### [Exercise aim]
In the records that follow, locate every line with "intro" and extract it.

### [User interface change data]
[Start of Attachment]
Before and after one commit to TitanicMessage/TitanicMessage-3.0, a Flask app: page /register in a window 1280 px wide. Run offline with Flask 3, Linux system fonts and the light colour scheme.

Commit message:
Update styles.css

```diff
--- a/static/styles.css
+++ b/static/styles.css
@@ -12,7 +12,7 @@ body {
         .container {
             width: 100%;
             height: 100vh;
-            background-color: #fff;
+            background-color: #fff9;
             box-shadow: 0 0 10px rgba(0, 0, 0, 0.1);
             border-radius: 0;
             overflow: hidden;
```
[End of Attachment]
[Start of Attachment]
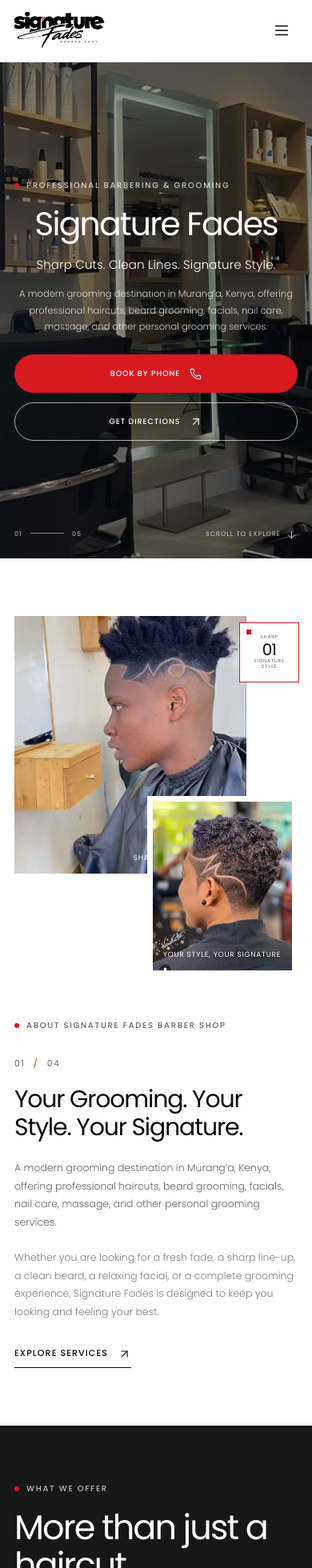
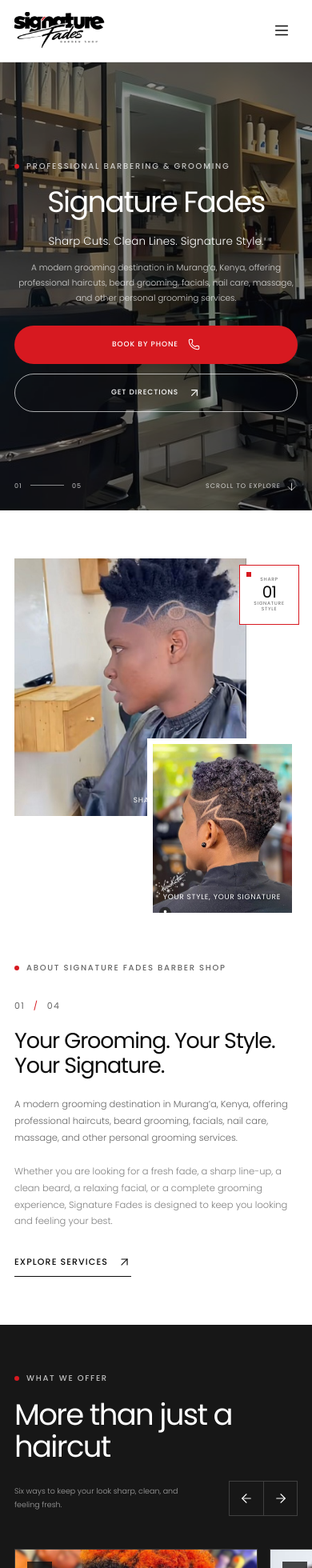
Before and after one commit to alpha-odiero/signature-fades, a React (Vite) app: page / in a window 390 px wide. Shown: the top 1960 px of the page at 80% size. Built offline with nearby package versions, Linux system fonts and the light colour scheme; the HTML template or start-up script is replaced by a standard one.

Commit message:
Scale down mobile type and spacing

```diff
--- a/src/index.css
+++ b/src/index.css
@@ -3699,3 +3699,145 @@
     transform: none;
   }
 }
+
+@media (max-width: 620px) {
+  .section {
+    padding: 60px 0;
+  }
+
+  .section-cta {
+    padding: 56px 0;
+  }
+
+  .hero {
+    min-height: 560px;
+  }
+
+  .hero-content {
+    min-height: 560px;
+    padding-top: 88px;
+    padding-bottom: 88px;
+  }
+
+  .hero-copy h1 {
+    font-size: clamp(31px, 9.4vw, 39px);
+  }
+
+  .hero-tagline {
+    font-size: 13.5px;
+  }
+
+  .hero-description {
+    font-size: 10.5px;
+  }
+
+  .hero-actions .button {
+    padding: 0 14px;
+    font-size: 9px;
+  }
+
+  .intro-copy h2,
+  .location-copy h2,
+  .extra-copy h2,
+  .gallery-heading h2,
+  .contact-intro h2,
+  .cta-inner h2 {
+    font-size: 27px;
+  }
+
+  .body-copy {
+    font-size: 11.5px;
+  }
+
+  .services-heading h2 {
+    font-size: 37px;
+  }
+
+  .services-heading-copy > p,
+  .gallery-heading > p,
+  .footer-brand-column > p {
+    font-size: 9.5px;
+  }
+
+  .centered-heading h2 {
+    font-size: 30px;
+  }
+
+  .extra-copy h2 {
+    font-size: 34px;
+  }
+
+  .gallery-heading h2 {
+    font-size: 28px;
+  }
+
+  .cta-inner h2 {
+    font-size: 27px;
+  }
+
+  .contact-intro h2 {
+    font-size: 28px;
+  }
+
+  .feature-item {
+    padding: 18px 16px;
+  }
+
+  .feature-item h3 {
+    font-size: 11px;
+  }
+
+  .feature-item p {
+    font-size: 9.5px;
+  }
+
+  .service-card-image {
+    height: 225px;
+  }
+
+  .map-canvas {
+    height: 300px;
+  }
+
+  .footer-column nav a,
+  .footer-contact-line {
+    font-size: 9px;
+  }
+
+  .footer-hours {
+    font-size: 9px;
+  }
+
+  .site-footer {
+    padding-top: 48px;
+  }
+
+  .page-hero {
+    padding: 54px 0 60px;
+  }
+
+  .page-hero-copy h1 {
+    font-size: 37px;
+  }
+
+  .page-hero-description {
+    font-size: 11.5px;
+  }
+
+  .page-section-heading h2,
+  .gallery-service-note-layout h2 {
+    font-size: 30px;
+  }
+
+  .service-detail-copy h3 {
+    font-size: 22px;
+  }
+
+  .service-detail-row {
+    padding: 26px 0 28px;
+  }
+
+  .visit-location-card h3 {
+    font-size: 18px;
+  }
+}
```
[End of Attachment]
### [Task result]
+  .intro-copy h2,
+  .contact-intro h2,
+  .contact-intro h2 {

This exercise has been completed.